Home » Our Work » Accountability

Accountability

Statewide K-12 Accountability

The State Board of Education is responsible for implementing a standards-based accountability framework that creates a unified system of increasing levels of support for schools in order to improve student achievement (RCW 28A.305.130). 

The Washington State Board of Education has begun to explore options for a more equitable and informative continuous improvement and recognition system. Key considerations include a desire to capture more robust metrics that address inputs, outputs, and outcomes aligned to the state goals for basic education. The SBE is just now completing Phase I of this work in conjunction with the Office of the Superintendent of Public Instruction, the Educational Opportunity Gap Oversight and Accountability Committee, and the Learning Policy Institute.

Re-envisioning a More Equitable Continuous Improvement and Recognition System

Washington’s goals for basic education are defined in statute RCW 28A.150.210 and are reflected in the forthcoming Profile of a Graduate. To meet these goals, the new system will consist of:

  • A proposed re-envisioned continuous improvement and recognition system that will result in information that supports both continuous improvement and meaningful, empowering, and relevant learning experiences for all students, each day.
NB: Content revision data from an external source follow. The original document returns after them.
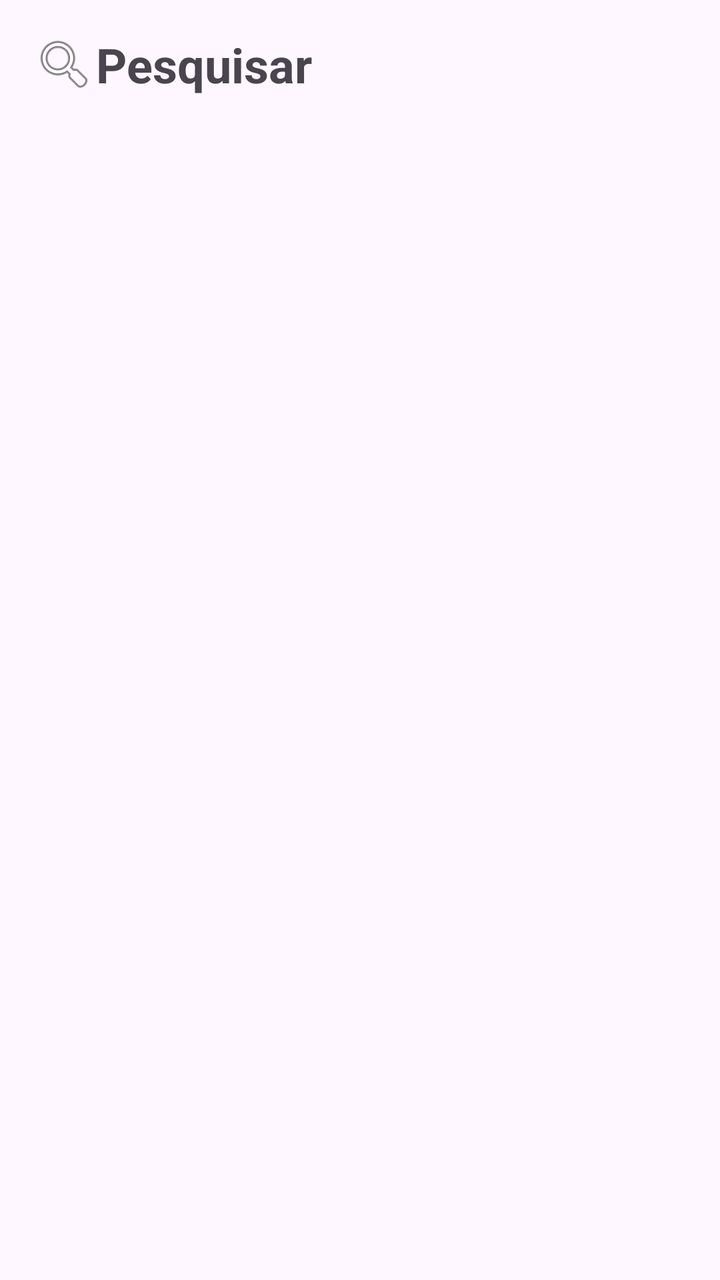
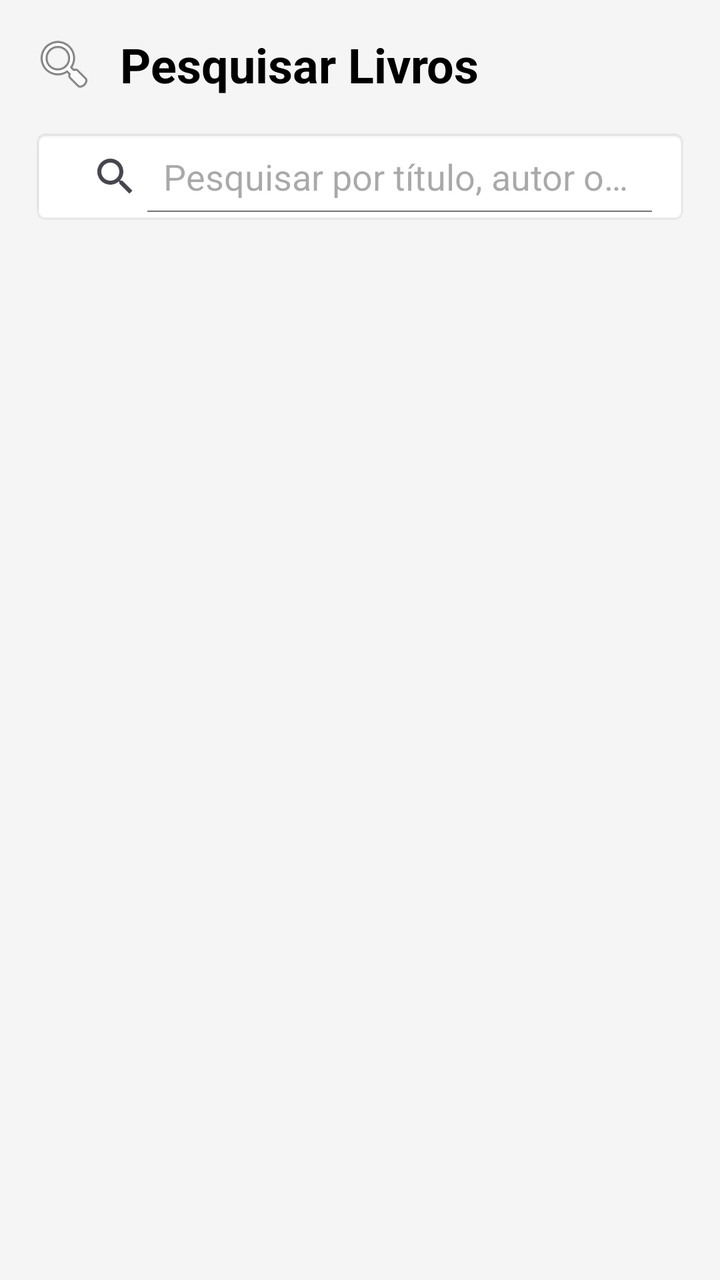

Compare the two renders of this Android layout. The source of the first and the diff that turns it into the second are given below.
<!-- AndroidManifest.xml: application theme Theme.Dibook -->
<!-- res/layout/fragment_pesquisar.xml -->
<?xml version="1.0" encoding="utf-8"?>
<LinearLayout xmlns:android="http://schemas.android.com/apk/res/android"
    android:layout_width="match_parent"
    android:layout_height="match_parent"
    android:orientation="vertical"
    android:padding="16dp">

    <TextView
        android:layout_width="match_parent"
        android:layout_height="wrap_content"
        android:layout_marginBottom="16dp"
        android:drawableStart="@android:drawable/ic_menu_search"
        android:text="Pesquisar"
        android:textAlignment="center"
        android:textSize="24sp"
        android:textStyle="bold" />

    <androidx.recyclerview.widget.RecyclerView
        android:id="@+id/recyclerView"
        android:layout_width="match_parent"
        android:layout_height="match_parent" />

</LinearLayout>
<!-- resources referenced by this layout -->
<resources>
  <style name="Theme.Dibook" parent="Base.Theme.Dibook" />
  <style name="Base.Theme.Dibook" parent="Theme.Material3.DayNight.NoActionBar">
          
          
      </style>
</resources>

<!-- the commit's change to res/layout/fragment_pesquisar.xml (unified diff, before → after) -->
@@ -3,18 +3,33 @@
     android:layout_width="match_parent"
     android:layout_height="match_parent"
     android:orientation="vertical"
-    android:padding="16dp">
+    android:padding="16dp"
+    android:background="#F5F5F5">
 
+    
     <TextView
         android:layout_width="match_parent"
         android:layout_height="wrap_content"
         android:layout_marginBottom="16dp"
         android:drawableStart="@android:drawable/ic_menu_search"
-        android:text="Pesquisar"
+        android:drawablePadding="12dp"
+        android:text="Pesquisar Livros"
         android:textAlignment="center"
         android:textSize="24sp"
-        android:textStyle="bold" />
+        android:textStyle="bold"
+        android:textColor="#000000" />
 
+    
+    <SearchView
+        android:id="@+id/searchView"
+        android:layout_width="match_parent"
+        android:layout_height="wrap_content"
+        android:layout_marginBottom="16dp"
+        android:background="@android:drawable/editbox_background"
+        android:queryHint="Pesquisar por título, autor ou categoria..."
+        android:iconifiedByDefault="false" />
+
+    
     <androidx.recyclerview.widget.RecyclerView
         android:id="@+id/recyclerView"
         android:layout_width="match_parent"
This system will be built through significant input from stakeholders across the state.
  • A reciprocal accountability system that will more accurately distribute accountability across the many K–12 policymakers and leaders at the state and local levels, and support processes in which indicators of opportunities as well as outcomes are used in schools, districts, and system wide to inform policy, programs, practices, and partnerships.

The state currently collects a wide variety of data about its education system, some of which are used for federal accountability, the state’s report card, the Education Research and Data Center, and the state’s Annual Data Book. The potential indicators proposed below can leverage already collected data and may also provide the state with an opportunity to pilot innovative approaches, such as through a school climate and culture survey that can help the state better understand all students’ opportunity to learn. Additionally, to ensure equity remains at the forefront of continuous improvement, indicators’ metrics should be capable of being disaggregated by subgroups to the greatest extent possible.

Additional Resources